Anyone need to up their stability exercise game?
For most people, the best mobility is time spent in the desired position
I was working with a guy that just started Crossfit. He came from a traditional body building background so he was in phenomenal shape, but he really liked the Crossfit style workouts and wanted to be great at it. However, he was having a lot of issues with his squat.
If you know anything about Crossfit, you know that the squat and all of it’s variations are fundamental to success. It had never really been part of his regiment, so his mobility was lacking and was complicated by his sheer bulk and strength.
His heels would come off the ground, lower back would round, and knees dived inward in a squat with no weight.

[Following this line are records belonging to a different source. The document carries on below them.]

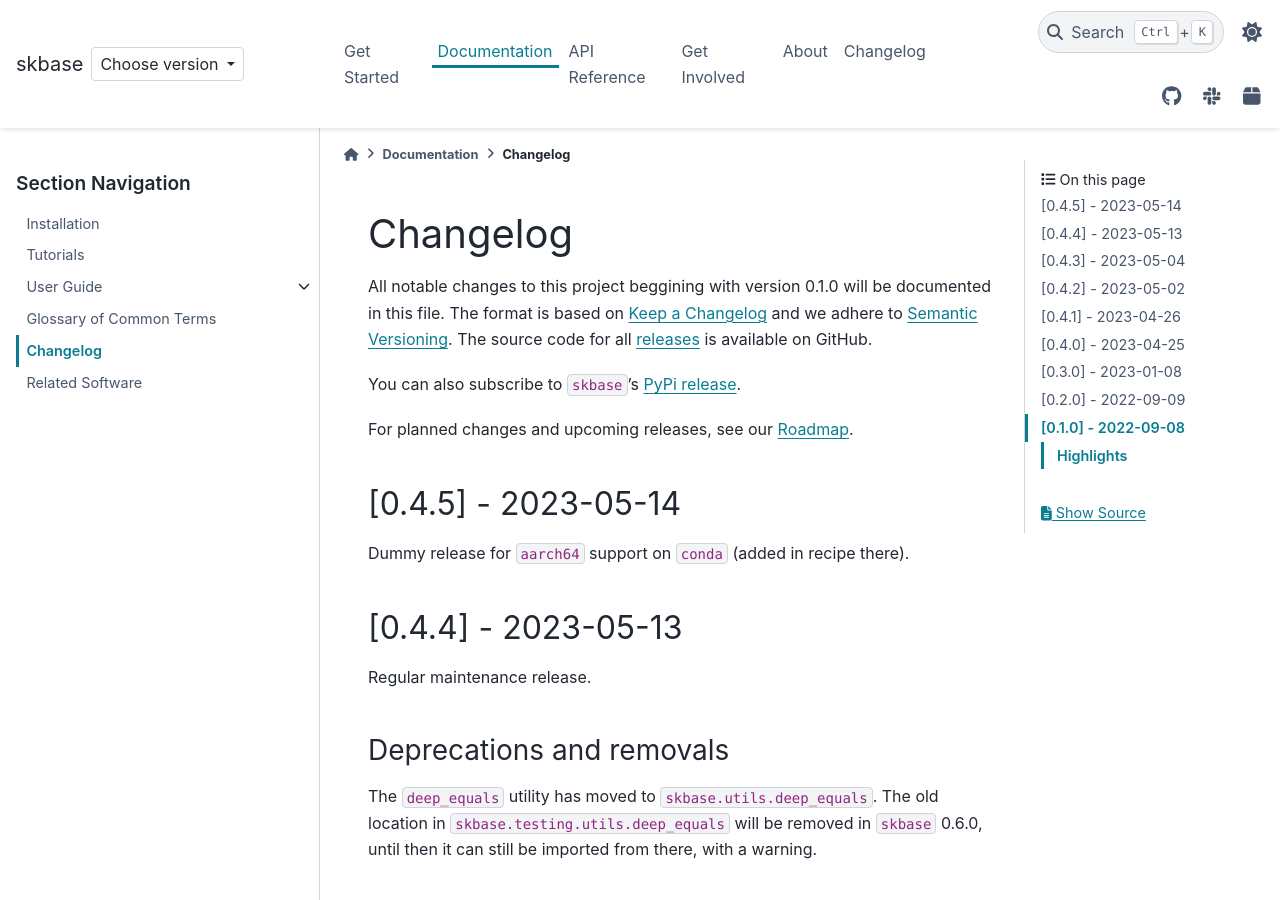
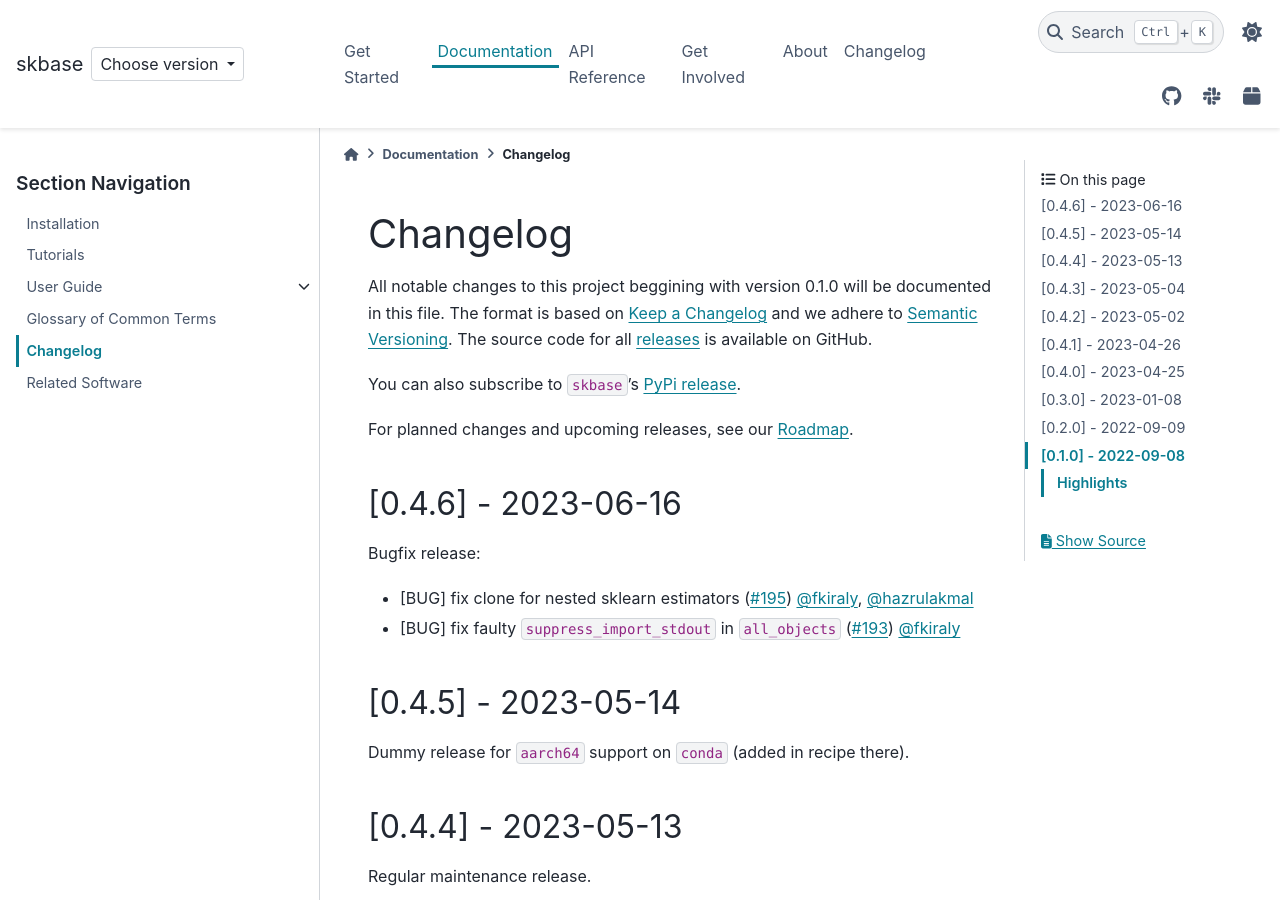
Before and after one commit to sktime/skbase, a Sphinx documentation site: the page built from docs/source/user_documentation/changelog.rst, in a window 1280 px wide and 900 px high. Built offline with Sphinx 7.4.7 and the PyData theme 0.15.4, drawn with Linux system fonts in a browser that asks for light colours; comment, search, counter and statistics services are not loaded.

Commit message:
Release 0.4.6 (#196)
Release 0.4.6

* changelog
* version bump

```diff
--- a/docs/source/user_documentation/changelog.rst
+++ b/docs/source/user_documentation/changelog.rst
@@ -13,6 +13,17 @@ You can also subscribe to ``skbase``'s
 `PyPi release <https://libraries.io/pypi/scikit-base>`_.
 
 For planned changes and upcoming releases, see our :ref:`roadmap`.
+
+[0.4.6] - 2023-06-16
+====================
+
+Bugfix release:
+
+* [BUG] fix clone for nested sklearn estimators (:pr:`195`)
+  :user:`fkiraly`, :user:`hazrulakmal`
+* [BUG] fix faulty ``suppress_import_stdout`` in ``all_objects`` (:pr:`193`)
+  :user:`fkiraly`
+
 
 [0.4.5] - 2023-05-14
 ====================
--- a/pyproject.toml
+++ b/pyproject.toml
@@ -1,6 +1,6 @@
 [project]
 name = "skbase"
-version = "0.4.5"
+version = "0.4.6"
 description = "Base classes for sklearn-like parametric objects"
 authors = [
     {name = "sktime developers", email = "sktime.toolbox@gmail.com"},
--- a/skbase/__init__.py
+++ b/skbase/__init__.py
@@ -8,7 +8,7 @@ sktime design principles in your project.
 """
 from typing import List
 
-__version__: str = "0.4.5"
+__version__: str = "0.4.6"
 
 __author__: List[str] = ["fkiraly", "RNKuhns", "mloning"]
 __all__: List[str] = []
```
Also changed, not shown: docs/source/_static/switcher.json (+6 -1 lines).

His coaches gave him a variety of advice like:
- Mash your ankles with the lacrosse ball
- Mash your quads with a foam roller
- Tie a band to the rig and floss your hips

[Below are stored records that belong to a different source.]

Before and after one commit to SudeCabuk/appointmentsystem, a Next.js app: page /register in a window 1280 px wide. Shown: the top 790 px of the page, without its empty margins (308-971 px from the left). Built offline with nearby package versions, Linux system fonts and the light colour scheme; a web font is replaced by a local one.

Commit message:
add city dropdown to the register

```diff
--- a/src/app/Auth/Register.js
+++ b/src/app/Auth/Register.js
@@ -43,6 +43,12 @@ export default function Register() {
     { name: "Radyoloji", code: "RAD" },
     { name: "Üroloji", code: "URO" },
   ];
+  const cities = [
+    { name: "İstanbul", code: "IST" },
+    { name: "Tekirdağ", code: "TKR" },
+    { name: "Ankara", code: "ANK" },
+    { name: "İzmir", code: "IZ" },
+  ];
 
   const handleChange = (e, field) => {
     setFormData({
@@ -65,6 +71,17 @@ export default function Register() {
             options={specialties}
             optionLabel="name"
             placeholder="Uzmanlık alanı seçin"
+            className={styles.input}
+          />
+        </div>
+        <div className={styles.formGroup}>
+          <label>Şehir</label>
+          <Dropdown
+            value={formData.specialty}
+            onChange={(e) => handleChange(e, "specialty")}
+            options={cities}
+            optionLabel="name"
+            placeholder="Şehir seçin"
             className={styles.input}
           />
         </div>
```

- Do this yoga pose
He did all of these things for several weeks, but he just wasn’t getting anywhere from an improvement stand point. This isn’t anything against the knowledge of his coaches, because they weren’t wrong, they were absolutely right to make the recommendations they made.
The problem was that those recommendations wasn’t the primary issue. His biggest issue was that his body spent very little time in a full squat position. Sometimes the mobility answer is just that simple. Spend time in the desired position.
So what’d we do?
His goal was to get to the bottom of his squat. So we got him to spend time in the bottom of the squat for minutes at a time.
I had him perform this drill against a wall every day for a total of 5 minutes.
Within 2 weeks, he could squat with his heels on the ground. In another 2 weeks he could keep his chest up 50% more.
Once he could squat with good technique, then we had him perform the drill off the wall in neutral, and on the wall with his hands over head so he could prepare for the overhead squat.
It isn’t mindblowing or sexy, but sometimes the answers just have to be….
Sometimes mobility means training the muscles and your nervous system to just spend time in the desired position.
We just have to make sure that we keep the person’s goal in mind for a mobility recommendation.
Start Easy, Master Skill, Increase Load, Increase Difficulty
This isn’t to say that different tools and complex movement patterns aren’t important. They are! The better your body is able to handle and tolerate simple tasks, then complexity of movement is what allows for further growth and improvement.
But sometimes we have to take a step back and look at where we currently are, and ask ourselves if we are ready for a more complex movement.
As an example, I like to use the average person doing an overhead squat. If your overhead squat causes you to bend your elbows, lean off your heels, and collapse your lumbar curve then you have some glaring mobility issues in the overhead position.
If you cannot do a basic overhead squat, do you think it is going to benefit you to do more complicated drills like a snatch or a Sots press? Probably not. You need to get your Overhead Squat position right first.
Here is the basic formula:
- Perform the easiest variation of a movement.
- Mobilize and practice movement in desired range of motion
- Master complete movement with full range of motion
- Increase weight
- Increase difficulty and complexity
So if you want to do the same with the squat:
- Being with partial squat using a ball or bench.
- Use mobility techniques and practice being in the desired range of motion
- Master a full depth squat without assistance
- Slowly increase to using a barbell and increasing weight
- Progress to pause squats, overhead squats, pistol squats, etc
Going from steps 1 through 5 can take weeks and weeks of practice. In some cases, it may take several weeks just to perform a basic movement to mastery. But you will get their a lot better, safer, and faster when you tackle this with a plan as opposed to throwing together random mobility strategies from a Youtube video in a haphazard way.